I understand that avocado green is difficult for some. I’ve found that there are two ways to make some one turn beat red with anger in a presentation. First, urinate in the corner and say, “That’s how you treat my work.” Secondly, use avocado green. People really get mad when they see it. Personally, I love it. It’s important to differentiate avocado green from hunter green. Hunter green has more blue, and avocado (or cactus) green has more yellow.

Coming out of the flower child, granola movement in the 1960s, avocado green was popular in the 1970s because marketers wanted everyone to feel good about buying a station wagon that got 7 miles per gallon. As it was avocado green and brown, it was clearly natural. The same went for plates, dresses, washing machines, fondue sets, and anything that needed to be cloaked in “natural.” If marketing people were smart now, they would realize the same thing was happening. Then you could buy an avocado green truck and leave it running all night long, just in case you needed to leave in a hurry. It’s a natural tone; it’s good for the earth.

It's a Small World

When I was in school, I was taught this: if you want to sell the cake, show the cake. And, then I was told to break that rule when needed. A great example of this is the comparison of an Edsel ad and a classic DDB Volkswagen ad. The Edsel ad, while trying hard, is, well, stupid. It shows the Edsel, tells us some nice information, and begs us to buy one. The 1961 Volkswagen ad confidently sends the message that “you’re cool enough to get it.” It’s the same tactic that Starbucks uses when it makes cups with only an icon, or creates a faux language for the sizes of the cups. This lets us feel that we’re part of a special group, and we “get it” because we know what venti (Gigantic and will make you shake) means.

I’ve heard people argue about “intelligent design” and evolution. The Volkswagen ads prove that evolution is not true. If it were, then car ads would now be even better. But alas, they look more like the Edsel ad than VW. I don’t really understand the “intelligent design” idea. The Volkswagen ads are intelligent and they are designed. This must what they mean when they talk about intelligent design.

Hot Diggety Dog

Hot Dog on a Stick logo

You may remember my emotional rant about Ihop recently and its tragic mistake to lose the “pancake” concept.
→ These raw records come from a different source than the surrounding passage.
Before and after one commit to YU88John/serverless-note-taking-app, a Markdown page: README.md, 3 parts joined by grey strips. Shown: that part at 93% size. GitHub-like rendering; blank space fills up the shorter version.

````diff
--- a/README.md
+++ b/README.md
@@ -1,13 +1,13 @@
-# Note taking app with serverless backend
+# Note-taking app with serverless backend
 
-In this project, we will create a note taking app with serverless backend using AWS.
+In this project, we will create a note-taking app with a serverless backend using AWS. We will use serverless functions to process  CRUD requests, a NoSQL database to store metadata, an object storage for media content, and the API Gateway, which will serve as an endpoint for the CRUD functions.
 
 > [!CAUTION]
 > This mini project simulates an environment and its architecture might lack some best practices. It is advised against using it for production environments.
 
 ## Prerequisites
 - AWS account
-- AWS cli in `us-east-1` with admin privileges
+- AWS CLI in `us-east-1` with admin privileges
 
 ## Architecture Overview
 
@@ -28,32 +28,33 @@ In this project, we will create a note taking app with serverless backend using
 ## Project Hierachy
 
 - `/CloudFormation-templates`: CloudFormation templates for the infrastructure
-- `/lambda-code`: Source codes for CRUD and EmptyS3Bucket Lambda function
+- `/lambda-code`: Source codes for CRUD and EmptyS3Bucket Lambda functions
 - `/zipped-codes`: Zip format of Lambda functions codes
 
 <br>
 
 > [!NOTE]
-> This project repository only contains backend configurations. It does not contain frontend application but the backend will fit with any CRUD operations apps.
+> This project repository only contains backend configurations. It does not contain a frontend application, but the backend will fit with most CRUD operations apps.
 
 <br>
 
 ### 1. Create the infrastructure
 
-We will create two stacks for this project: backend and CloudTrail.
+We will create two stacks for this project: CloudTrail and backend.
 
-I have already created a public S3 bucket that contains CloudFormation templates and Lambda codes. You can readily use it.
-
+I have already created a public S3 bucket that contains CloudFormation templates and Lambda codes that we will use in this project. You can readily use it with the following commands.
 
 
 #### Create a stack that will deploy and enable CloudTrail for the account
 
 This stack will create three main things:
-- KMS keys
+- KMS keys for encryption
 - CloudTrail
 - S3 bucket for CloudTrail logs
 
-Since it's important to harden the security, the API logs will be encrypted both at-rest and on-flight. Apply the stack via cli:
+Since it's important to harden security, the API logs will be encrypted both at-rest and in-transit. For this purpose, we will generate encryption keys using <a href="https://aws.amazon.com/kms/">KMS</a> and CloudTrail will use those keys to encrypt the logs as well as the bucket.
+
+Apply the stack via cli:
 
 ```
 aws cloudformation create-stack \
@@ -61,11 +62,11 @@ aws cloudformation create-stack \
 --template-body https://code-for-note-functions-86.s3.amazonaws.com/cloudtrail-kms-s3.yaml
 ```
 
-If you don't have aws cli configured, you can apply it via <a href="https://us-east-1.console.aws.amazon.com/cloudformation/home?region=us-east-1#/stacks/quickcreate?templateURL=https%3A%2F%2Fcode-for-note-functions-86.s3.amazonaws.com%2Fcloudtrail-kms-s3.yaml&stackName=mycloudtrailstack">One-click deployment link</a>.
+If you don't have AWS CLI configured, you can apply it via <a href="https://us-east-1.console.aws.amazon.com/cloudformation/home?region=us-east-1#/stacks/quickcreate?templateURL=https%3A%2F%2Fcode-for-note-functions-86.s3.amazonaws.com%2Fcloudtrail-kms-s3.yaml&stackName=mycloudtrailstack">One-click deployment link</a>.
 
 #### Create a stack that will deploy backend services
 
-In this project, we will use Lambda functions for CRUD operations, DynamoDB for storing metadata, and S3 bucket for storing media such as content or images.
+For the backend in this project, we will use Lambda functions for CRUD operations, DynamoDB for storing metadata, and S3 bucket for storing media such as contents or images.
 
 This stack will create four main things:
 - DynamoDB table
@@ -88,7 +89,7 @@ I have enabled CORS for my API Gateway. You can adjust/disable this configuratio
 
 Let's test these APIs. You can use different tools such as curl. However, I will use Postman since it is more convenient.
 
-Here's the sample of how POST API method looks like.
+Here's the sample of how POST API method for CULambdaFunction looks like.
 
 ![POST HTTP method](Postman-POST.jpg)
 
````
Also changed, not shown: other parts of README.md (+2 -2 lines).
I am heartened when someone gets it right. Hot Dog on a Stick is a favorite of most people I know. Teenage boys like to stand by and watch the young women employees pump the lemonade machine. Kids like the cheese on a stick.

I like the design aesthetic. Somebody smart decided to stay with the look that has a decidedly 1960s vibe. I’d like to believe that this was on purpose, not because somebody simply forgot to rebrand and then it came back into style. The look is what a hot dog stand should be: bright, cheerful, playful, and simple. There is a rigor in its implementation that should make any hard-core identity manager swoon. The drinks match the color palette of the logo, the uniforms reiterate the attitude, and the minimal menu reinforces the core experience: hot dogs on a stick. Life is serious, but corn dogs really aren’t. This is a perfect combination of form, function, and communication fusing together perfectly.

Hot Dog on a Stick stand

Hot Dog on a Stick packaging

Hot Dog on a Stick uniforms

Hot Dog on a Stick drinks and uniforms

The lemonade pumping

Hot Dog on a Stick signage

Why we bow down to It’s a Small World


It seemed fitting that Disneyland's It's a Small World should be the first post here. It’s hard for many to understand but we joke that the artistic genesis of AdamsMorioka is It’s a Small World. I’m usually met with a look of terror when I mention this. Now it’s not the tiny dolls I love, but the world they live in. Where else can such an incredible riot of color and form co-exist harmoniously and tell a coherent story, all to the tune of a song that can never leave your head?

Numerals, It's a Small World clock

Numerals, It's a Small World clock

Poster, interior, It's a Small World